(Change listing data)
########
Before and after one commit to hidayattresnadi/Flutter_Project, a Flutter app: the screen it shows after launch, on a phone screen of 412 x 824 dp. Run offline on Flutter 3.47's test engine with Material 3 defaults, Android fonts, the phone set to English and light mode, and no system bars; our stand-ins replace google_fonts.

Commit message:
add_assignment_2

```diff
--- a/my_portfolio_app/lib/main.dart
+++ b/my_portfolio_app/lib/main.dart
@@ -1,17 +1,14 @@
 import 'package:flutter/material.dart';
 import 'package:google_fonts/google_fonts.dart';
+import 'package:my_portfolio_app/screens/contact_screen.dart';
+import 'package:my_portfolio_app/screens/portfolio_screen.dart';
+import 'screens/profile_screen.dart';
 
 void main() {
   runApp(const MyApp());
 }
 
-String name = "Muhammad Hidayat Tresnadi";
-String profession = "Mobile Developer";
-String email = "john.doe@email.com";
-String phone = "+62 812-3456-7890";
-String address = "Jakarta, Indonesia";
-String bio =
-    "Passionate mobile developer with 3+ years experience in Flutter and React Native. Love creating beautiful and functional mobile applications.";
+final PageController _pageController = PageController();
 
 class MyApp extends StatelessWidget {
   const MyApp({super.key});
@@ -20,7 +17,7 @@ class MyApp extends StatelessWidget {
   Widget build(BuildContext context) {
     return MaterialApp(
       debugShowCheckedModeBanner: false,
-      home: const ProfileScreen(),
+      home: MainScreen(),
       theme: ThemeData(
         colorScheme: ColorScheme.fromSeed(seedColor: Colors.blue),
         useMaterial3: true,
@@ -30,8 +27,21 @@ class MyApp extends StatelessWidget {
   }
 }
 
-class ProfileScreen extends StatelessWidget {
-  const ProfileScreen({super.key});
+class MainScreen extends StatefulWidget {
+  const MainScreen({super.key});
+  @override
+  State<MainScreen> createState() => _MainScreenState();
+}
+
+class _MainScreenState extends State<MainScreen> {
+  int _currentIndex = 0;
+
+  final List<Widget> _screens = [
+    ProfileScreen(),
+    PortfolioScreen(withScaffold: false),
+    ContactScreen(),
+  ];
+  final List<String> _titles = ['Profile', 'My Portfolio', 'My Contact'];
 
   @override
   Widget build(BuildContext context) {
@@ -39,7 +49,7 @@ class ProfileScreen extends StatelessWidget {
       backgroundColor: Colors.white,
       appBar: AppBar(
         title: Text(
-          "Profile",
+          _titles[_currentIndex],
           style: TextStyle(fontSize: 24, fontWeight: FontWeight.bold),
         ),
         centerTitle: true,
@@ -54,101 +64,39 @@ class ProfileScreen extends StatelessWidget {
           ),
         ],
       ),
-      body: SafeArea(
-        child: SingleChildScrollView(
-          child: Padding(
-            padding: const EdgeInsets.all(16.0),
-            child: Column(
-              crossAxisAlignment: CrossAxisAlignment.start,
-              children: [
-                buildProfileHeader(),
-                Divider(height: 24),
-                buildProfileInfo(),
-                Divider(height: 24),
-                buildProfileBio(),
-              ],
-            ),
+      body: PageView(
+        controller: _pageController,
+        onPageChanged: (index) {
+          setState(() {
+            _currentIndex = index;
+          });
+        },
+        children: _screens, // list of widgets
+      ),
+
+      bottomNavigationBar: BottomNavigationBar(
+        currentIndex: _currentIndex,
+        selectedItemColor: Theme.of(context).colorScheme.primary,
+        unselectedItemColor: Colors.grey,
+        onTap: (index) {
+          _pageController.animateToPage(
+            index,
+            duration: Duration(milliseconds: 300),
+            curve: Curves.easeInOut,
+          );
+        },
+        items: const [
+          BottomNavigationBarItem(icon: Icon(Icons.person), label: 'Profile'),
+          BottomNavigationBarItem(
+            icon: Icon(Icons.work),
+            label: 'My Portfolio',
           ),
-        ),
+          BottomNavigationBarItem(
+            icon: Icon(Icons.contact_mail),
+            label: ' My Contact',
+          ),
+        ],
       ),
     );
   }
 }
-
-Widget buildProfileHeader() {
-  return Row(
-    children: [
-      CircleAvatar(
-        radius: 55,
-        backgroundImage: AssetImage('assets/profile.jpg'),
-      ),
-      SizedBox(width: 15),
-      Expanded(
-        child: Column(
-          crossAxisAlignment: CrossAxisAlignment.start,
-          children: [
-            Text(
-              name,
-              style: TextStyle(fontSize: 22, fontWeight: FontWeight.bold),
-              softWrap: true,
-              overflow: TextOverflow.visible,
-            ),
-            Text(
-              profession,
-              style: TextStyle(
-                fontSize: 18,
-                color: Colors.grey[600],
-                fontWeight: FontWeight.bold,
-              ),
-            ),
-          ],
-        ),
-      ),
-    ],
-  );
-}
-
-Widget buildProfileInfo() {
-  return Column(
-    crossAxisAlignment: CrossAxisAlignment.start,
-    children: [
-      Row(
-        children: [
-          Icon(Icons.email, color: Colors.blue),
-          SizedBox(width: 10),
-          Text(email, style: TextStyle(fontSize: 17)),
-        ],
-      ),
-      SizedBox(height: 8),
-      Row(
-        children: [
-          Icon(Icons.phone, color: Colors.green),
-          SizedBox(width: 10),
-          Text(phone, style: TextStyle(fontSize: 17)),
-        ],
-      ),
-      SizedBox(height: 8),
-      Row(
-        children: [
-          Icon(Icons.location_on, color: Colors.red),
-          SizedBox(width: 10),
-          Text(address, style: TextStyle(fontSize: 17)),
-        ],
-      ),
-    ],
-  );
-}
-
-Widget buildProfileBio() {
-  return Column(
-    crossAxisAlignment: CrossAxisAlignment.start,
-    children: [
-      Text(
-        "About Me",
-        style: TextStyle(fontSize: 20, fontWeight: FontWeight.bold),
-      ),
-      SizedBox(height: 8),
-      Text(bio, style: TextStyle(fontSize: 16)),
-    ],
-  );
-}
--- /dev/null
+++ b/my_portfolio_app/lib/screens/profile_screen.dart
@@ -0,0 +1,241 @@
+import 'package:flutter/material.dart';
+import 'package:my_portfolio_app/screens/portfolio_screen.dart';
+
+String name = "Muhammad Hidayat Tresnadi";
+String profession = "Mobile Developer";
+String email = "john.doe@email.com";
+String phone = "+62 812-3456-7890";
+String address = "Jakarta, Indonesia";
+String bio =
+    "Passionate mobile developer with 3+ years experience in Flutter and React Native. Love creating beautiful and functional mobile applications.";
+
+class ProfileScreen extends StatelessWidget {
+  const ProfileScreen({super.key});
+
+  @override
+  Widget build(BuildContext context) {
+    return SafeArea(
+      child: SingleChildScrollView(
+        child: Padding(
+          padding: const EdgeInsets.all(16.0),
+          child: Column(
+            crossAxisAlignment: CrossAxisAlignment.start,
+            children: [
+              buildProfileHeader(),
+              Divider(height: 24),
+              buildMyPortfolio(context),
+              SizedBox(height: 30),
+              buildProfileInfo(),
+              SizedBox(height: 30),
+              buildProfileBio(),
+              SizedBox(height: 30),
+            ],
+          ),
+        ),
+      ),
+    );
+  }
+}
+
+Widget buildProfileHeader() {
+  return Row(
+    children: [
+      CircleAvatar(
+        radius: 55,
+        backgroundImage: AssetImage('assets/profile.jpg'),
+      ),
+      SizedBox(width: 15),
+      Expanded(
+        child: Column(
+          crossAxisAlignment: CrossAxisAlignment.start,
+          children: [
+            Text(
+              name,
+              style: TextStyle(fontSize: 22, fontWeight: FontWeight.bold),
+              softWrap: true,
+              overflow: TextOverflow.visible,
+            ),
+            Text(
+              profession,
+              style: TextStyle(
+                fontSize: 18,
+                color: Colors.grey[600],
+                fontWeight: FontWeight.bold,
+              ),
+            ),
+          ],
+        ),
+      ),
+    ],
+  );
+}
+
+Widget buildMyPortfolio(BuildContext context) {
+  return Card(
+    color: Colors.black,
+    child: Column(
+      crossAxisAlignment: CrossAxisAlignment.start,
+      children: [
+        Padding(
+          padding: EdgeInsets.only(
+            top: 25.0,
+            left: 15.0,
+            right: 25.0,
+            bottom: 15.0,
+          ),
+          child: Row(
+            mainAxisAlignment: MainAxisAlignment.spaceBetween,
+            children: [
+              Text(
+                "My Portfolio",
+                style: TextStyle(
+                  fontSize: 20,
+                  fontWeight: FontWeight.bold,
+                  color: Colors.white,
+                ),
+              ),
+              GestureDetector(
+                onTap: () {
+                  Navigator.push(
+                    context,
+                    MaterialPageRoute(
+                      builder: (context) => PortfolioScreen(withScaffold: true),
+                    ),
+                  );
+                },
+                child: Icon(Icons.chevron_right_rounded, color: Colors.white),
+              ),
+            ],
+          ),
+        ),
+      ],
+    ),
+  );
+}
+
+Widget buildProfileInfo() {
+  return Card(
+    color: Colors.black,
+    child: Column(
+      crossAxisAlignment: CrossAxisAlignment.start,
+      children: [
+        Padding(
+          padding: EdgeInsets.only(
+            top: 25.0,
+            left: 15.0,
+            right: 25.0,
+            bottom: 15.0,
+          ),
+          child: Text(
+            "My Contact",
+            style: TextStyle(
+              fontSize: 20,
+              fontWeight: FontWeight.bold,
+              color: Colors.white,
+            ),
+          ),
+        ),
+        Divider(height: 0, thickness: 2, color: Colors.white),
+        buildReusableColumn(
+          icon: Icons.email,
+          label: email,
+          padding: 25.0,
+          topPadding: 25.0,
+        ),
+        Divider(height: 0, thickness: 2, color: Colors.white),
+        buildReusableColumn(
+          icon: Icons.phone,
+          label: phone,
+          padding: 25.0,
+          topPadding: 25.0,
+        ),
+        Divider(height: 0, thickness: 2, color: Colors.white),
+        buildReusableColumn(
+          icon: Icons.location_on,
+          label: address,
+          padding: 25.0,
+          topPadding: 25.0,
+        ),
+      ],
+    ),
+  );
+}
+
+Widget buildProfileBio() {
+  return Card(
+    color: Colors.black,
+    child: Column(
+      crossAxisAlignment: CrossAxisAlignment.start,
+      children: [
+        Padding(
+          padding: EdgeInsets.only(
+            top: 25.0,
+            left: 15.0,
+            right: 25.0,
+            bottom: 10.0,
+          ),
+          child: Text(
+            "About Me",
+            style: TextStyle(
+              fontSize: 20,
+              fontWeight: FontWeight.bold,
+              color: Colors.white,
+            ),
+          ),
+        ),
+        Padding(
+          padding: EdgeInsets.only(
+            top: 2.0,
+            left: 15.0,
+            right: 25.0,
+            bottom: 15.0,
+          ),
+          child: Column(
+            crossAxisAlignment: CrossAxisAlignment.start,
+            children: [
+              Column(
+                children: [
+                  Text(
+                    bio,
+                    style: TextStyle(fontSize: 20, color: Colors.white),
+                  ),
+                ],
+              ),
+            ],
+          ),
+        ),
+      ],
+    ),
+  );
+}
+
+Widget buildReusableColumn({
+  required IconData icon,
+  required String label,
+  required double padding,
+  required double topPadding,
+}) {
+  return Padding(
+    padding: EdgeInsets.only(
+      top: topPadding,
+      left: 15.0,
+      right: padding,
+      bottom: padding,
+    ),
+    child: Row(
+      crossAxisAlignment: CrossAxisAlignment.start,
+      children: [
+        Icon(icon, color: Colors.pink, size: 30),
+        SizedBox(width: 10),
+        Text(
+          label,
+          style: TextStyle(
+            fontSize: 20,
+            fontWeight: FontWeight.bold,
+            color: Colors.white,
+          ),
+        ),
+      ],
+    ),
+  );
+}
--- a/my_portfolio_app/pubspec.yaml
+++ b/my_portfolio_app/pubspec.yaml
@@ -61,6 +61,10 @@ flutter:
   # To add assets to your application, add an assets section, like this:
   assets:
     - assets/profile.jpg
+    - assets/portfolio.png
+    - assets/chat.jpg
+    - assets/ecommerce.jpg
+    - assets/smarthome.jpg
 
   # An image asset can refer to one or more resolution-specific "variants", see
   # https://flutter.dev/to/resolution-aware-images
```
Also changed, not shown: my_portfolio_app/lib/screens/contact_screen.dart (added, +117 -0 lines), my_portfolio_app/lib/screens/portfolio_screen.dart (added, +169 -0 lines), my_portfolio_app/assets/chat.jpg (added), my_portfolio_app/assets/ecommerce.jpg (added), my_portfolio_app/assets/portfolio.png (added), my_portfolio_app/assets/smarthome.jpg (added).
########
▸ **WHAT THIS TASK INVOLVES**:
How many of the lines in the data above carry the word "email"? Say the number and nothing else.

▸ **REPLY**:
6